houses and opportunities.
LSM: What are you most proud of?
EDP: We developed a love for opera at McGill, and the
hall was always full. There are now opera programs at the University of Montreal
and UQAM. People have to be exposed when they are younger.
As for career, I started with Bohème and I
sang it in three languages. I sang the dramatic Italian repertoire, Verdi and
Puccini. Suor Angelica, Tosca in two languages, and Aida in
three languages. I had great success in big and small theatres and in concert,
and I was admired. Every public is different. Italians scream and go home and
forget it; Germans do not scream--they applaud and wait in line to get you to
sign their program.
When you are an artist, you enter another world. You
are so happy after the performance, you just cannot go to sleep until 3 or 4
a.m. Sometimes, I would talk with my husband and he would say, "Why did you take
a breath there. It's not necessary." At the next performance, it would be
LSM: You just sang a nice tone. Do you still sing
EDP: I sing everything. Sometimes my neighbours knock
on the wall to say we love your voice, but not so late.
LSM: Who is your favourite
EDP: Verdi. Verdi wrote for the voice so that you
don't scream. If he wanted fortissimo, he brought you there slowly. He brings
you to a high C easily so that you don't have to make an effort. Not so with
Puccini, who was more theatrical. Verdi wrote for the singer who had the Italian
LSM: Tell us about Italian
EDP: If I gave you a lesson, I would tell you how to
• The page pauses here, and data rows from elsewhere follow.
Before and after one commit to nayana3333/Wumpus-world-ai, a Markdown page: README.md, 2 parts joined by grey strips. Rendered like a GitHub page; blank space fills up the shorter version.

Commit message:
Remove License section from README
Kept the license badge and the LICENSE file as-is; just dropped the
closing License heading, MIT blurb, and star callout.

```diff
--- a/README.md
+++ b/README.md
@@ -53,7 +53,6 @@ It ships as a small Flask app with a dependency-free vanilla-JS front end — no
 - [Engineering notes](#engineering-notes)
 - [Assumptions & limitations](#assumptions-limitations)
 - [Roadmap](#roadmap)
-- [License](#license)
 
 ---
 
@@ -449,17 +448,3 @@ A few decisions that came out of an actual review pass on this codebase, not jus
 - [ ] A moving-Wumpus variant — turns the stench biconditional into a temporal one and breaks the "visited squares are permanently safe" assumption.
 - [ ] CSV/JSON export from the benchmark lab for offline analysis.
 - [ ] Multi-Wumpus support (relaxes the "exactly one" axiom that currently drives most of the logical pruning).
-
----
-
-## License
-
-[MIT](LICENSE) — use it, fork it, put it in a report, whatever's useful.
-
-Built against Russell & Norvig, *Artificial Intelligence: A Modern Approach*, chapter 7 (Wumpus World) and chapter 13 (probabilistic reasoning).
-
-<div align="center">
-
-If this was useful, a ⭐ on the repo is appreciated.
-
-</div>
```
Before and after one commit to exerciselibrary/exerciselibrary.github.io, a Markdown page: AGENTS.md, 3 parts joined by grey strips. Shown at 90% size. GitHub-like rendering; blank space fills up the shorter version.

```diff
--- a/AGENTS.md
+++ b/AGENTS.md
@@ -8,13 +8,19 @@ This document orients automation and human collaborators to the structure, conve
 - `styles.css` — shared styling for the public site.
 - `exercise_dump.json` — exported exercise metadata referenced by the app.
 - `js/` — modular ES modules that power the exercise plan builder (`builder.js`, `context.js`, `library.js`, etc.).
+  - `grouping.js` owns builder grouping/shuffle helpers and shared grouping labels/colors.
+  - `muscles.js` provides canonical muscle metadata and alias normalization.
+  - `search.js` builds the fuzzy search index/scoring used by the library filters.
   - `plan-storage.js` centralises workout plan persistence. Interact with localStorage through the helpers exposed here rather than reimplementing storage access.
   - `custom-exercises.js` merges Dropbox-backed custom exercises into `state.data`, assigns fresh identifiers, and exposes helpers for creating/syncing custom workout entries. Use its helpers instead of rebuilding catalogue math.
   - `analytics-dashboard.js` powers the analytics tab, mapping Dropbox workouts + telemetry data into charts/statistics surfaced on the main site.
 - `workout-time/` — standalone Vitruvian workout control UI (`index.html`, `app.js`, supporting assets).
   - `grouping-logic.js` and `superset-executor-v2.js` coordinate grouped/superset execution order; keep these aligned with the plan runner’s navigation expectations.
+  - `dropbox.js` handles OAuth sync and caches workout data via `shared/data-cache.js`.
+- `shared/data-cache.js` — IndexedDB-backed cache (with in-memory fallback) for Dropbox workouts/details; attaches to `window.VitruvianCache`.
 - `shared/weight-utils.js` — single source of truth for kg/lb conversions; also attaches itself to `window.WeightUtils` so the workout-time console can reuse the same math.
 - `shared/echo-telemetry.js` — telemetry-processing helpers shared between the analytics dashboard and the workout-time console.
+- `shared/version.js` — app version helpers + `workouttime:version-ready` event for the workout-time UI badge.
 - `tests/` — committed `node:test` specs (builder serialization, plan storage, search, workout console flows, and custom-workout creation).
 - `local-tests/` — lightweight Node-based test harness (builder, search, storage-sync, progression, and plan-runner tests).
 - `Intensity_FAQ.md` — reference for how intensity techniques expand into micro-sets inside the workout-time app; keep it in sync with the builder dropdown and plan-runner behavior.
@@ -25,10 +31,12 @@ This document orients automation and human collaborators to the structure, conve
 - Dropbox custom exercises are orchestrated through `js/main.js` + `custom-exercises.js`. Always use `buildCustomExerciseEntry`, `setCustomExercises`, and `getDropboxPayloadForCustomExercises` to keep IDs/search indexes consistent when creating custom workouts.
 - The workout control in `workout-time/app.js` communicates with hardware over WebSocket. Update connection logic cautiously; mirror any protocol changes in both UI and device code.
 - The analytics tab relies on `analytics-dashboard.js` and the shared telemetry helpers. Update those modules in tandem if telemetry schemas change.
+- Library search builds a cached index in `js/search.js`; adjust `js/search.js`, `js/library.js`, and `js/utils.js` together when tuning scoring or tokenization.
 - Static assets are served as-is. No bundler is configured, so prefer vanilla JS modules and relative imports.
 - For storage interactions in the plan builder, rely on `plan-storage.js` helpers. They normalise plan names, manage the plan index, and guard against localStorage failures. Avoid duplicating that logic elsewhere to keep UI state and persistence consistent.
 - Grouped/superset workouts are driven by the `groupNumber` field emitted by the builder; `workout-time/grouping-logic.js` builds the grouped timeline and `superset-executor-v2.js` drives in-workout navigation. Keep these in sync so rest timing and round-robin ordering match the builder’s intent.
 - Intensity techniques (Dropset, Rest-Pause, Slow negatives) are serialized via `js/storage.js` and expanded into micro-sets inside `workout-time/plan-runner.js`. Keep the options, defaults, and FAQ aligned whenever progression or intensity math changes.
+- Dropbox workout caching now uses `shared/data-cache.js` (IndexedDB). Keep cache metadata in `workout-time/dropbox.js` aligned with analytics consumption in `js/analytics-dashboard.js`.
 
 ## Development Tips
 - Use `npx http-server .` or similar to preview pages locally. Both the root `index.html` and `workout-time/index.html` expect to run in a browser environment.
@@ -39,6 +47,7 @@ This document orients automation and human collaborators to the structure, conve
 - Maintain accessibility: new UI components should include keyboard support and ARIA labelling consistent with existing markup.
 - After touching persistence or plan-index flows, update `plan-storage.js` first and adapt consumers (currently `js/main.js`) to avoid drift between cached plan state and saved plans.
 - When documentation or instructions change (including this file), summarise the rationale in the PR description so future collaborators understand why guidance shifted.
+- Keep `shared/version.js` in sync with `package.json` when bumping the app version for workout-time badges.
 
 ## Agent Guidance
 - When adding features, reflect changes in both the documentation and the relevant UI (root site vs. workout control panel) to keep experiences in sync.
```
keep your tongue, to lie down to breathe, how to shape your mouth, the anatomy,
take the high notes, adjust the vowels... You must breathe with the diaphragm to
fill up your lungs and let it empty--so many explanations.
LSM: What is your advice for young
EDP: They should prepare at least five operas and
have at least three different recital programs--they are not easier than opera.
They should not be ashamed or afraid or nervous to knock on doors and tell
everybody that they have a beautiful voice and ask them to listen to them sing
for 10 minutes. You cannot do it otherwise. Go back a year later to the same
opera director and say, "Would you like to listen to me this year?" The will
power to do it comes with the talent--you don't want to just sing in the
You must learn languages, learn every day. It is a
full-time job, and you have to dedicate yourself.
Once I asked Callas, who sang with my husband, why
she was carrying the score of Vespri Siciliani around since she had sung
it often. Her answer was, "You never know what other kind of trick I can find to
complete it, another breathing, a legato I hadn't done until now." She studied
and studied. It is a sacrificed life. You cannot go into a café because of the
smoke, cannot stay up late, and speaking tires the voice more than singing.
Also, you cannot eat this or that. But, it is a beautiful life.
Le Gala will also honour the late Ruby Mercer,
founding editor of Opera Canada magazine. 27 singers are scheduled. Dec. 8, 2
p.m.-6 p.m (514) 985-2258